Robusta is frequently found in lower-cost coffee, which is typically sold in tin cans at your local grocery store and is now commonly used in automatic machines such as Keurig or Nespresso. Robusta coffee is naturally bitterer than Arabica coffee because it contains more bitter compounds such as chlorogenic acid and lactones.
Shades of Coffee
Coffee trees come in a variety of varieties. Gesha, Typica, and Bourbon are just a few of their varieties. There are no varieties that are "more bitter" than others, but there are sweeter plants. Gesha and Bourbon have a higher level of sweetness and are sought after by both coffee buyers and roasters. Coffee experts, particularly in the last couple of decades, have been blown away by the sweetness that can be found in a final cup, to the point where this sometimes puts undue pressure on coffee farmers.
Coffee tree health, soil nutrition, sunlight, and, of course, water are all important considerations. All of these things contribute to the coffee's overall quality.
Coffee cherries are typically harvested in four sections throughout the harvest. The best cherry with the most sweetness is found in the second and third picks. Leaving the lower-quality cherry in the first and fourth picks, which may have some bitterness. Even Mother Nature has her favorites, and you can't argue with her!
Another crucial stage is processing and drying; separating the cherry pulp from the seed is a difficult operation. Many commercial coffee processors utilize efficient processes that remove away part of the sweetness and quality of the finished cup, as you may know, a "delicate process" means it is more expensive. The importance of drying cannot be overstated. Coffee has an appropriate moisture content; if the green coffee becomes too dry, it loses flavor, making it lackluster or unappealing.
Roast of the coffee
Let's move on to something more relatable! The way your coffee is roasted has a significant impact on how it tastes. This is why we take great care in our technique and treat each roast with the respect it deserves.
There is a Maillard reaction that occurs throughout the roasting process. This is a chemical reaction that occurs when amino acids and reducing sugars come into contact, and it is this reaction that causes the coffee to turn brown. This is typically seen in grilled meals like fish and steak!
This means that the longer coffee is roasted, the more sugar is burned out, resulting in a bitter taste. Dark roast coffee is always bitterer than light roast coffee.
Many commercial-grade coffees are over-roasted to disguise other flaws in the bean, resulting in a bitter taste that explains why consumers add cream and sugar to their coffee. It is possible to hide the quality of coffee by over roasting it. If a roaster buys low-quality coffee beans, they might mask the flavor by roasting past the second crack. This is when the beans get extremely greasy and have a chalky texture.

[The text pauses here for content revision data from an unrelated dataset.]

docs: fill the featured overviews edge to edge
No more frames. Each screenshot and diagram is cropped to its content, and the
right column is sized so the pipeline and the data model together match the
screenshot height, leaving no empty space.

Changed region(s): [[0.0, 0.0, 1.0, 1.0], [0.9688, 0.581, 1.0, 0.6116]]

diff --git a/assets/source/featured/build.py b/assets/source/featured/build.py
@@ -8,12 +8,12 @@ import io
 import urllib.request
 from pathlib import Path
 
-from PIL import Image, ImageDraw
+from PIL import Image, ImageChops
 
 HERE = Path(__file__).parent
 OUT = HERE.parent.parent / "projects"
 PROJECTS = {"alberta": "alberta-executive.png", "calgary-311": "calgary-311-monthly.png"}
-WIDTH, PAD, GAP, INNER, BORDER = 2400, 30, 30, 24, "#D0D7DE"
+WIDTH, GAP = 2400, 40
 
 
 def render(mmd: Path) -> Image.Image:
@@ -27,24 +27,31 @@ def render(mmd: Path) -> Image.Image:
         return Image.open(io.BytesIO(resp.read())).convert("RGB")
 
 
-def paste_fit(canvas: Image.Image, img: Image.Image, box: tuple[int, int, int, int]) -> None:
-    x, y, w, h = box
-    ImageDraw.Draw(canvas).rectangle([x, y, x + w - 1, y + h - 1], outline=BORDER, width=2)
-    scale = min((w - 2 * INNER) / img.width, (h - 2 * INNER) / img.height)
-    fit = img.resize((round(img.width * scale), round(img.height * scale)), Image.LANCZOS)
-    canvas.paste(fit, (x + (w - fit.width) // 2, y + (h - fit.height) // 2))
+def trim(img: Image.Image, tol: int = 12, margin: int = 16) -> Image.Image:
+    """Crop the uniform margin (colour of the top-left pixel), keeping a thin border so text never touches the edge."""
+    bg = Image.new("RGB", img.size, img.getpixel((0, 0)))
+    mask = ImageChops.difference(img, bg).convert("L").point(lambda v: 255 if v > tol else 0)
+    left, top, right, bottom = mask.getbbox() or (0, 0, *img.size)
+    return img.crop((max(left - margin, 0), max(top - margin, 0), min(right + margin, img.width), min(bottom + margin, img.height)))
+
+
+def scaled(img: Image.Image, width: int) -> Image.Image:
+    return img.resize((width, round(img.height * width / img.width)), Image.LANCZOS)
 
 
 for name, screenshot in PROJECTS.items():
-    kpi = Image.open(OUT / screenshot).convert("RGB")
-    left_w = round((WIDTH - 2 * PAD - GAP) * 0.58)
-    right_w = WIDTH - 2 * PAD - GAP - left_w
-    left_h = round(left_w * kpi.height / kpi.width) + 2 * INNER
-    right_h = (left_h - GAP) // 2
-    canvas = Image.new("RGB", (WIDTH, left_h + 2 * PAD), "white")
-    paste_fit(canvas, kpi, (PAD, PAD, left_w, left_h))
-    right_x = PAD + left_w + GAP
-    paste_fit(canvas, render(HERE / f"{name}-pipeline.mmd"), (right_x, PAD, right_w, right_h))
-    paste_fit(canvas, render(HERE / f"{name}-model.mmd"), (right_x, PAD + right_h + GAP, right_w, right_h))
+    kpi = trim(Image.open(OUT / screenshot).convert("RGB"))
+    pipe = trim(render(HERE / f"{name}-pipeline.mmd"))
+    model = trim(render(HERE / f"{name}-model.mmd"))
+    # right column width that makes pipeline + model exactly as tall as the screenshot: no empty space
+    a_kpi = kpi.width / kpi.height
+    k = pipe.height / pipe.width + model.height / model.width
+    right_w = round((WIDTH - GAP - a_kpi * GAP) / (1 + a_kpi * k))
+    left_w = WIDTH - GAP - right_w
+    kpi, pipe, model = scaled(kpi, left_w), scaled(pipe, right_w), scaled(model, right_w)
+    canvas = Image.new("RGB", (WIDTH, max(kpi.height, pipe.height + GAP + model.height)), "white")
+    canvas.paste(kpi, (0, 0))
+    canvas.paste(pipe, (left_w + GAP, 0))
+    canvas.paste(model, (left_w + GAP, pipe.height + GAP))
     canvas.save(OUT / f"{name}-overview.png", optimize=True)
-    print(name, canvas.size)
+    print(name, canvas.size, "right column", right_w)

Brewing the coffee is the last stage when bitterness can enter the scene. You can travel the world in search of the best coffee, only to be left with a bitter aftertaste! This is where excessive extraction comes into play. Coffee is rated on a scale from sour to bitter, and we're always looking for that sweet spot in the middle that has just the right amount of both to provide a satisfying experience.
When coffee is brewed for too long, the grind size is too fine, or the amount of coffee used is too large, over-extraction occurs. When water is added to coffee, it acts as a solvent, extracting the flavor components. The acids are removed first, followed by the sugars, and finally the bitter chemicals. All three phases are necessary for a pleasant cup of coffee; however, if the third stage exceeds its maximum amount, the cup will be bitter.
Simply stated, numerous factors influence the final flavor of a cup of coffee. The first step in preventing bitter coffee is to choose the right beans. You can always ask your favorite barista or local coffee roaster what coffee beans and blends they recommend. They'd be delighted to assist you in finding your ideal cup of coffee.
And, when in doubt, a pinch of salt may suffice.
Have fun brewing!